> _AVAILABLE RECORDS_
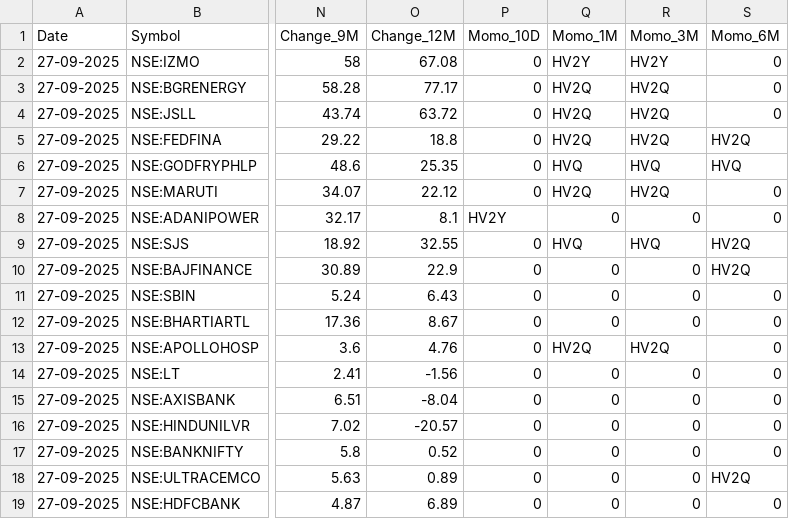
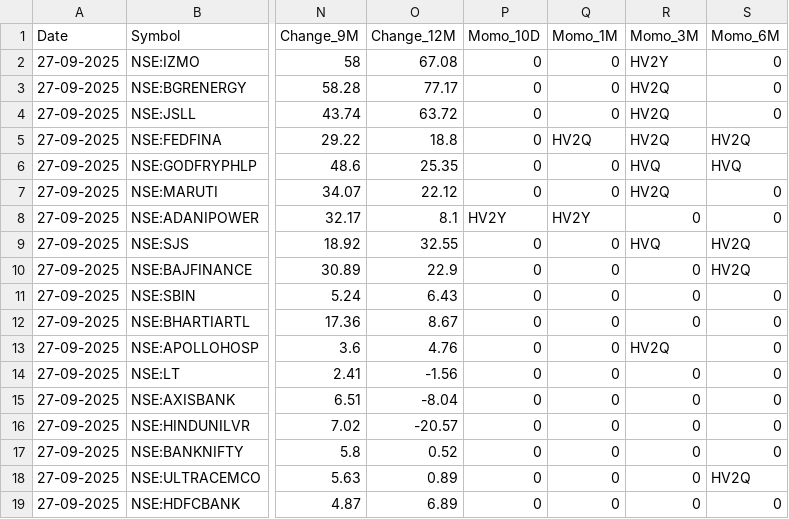
Before and after one commit to tanejahimanshu/Trading, a CSV file: 2025-09-27-nse_stocks_rs.csv, drawn as a sheet; only a part is shown, gaps mark what is left out; the diff names each change by its address in the sheet, - before the commit and + after, or states it on an @@ line.

Commit message:
data: 2025-09-27-nse_stocks_rs.csv

```diff
--- a/2025-09-27-nse_stocks_rs.csv
+++ b/2025-09-27-nse_stocks_rs.csv
-Q2 (Momo_1M): HV2Y
+Q2 (Momo_1M): 0
-Q3:Q4 (Momo_1M): HV2Q
+Q3:Q4 (Momo_1M): 0
-Q6 (Momo_1M): HVQ
+Q6 (Momo_1M): 0
-Q7 (Momo_1M): HV2Q
+Q7 (Momo_1M): 0
-Q8 (Momo_1M): 0
+Q8 (Momo_1M): HV2Y
-Q9 (Momo_1M): HVQ
+Q9 (Momo_1M): 0
-Q13 (Momo_1M): HV2Q
+Q13 (Momo_1M): 0
```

> _WHAT YOU NEED TO DO_
Each line of the material above should be set down exactly, with no pictures.

> _ANSWER TO THIS EXERCISE_
Before and after one commit to tanejahimanshu/Trading, a CSV file: 2025-09-27-nse_stocks_rs.csv, drawn as a sheet; only a part is shown, gaps mark what is left out; the diff names each change by its address in the sheet, - before the commit and + after, or states it on an @@ line.

Commit message:
data: 2025-09-27-nse_stocks_rs.csv

```diff
--- a/2025-09-27-nse_stocks_rs.csv
+++ b/2025-09-27-nse_stocks_rs.csv
-Q2 (Momo_1M): HV2Y
+Q2 (Momo_1M): 0
-Q3:Q4 (Momo_1M): HV2Q
+Q3:Q4 (Momo_1M): 0
-Q6 (Momo_1M): HVQ
+Q6 (Momo_1M): 0
-Q7 (Momo_1M): HV2Q
+Q7 (Momo_1M): 0
-Q8 (Momo_1M): 0
+Q8 (Momo_1M): HV2Y
-Q9 (Momo_1M): HVQ
+Q9 (Momo_1M): 0
-Q13 (Momo_1M): HV2Q
+Q13 (Momo_1M): 0
```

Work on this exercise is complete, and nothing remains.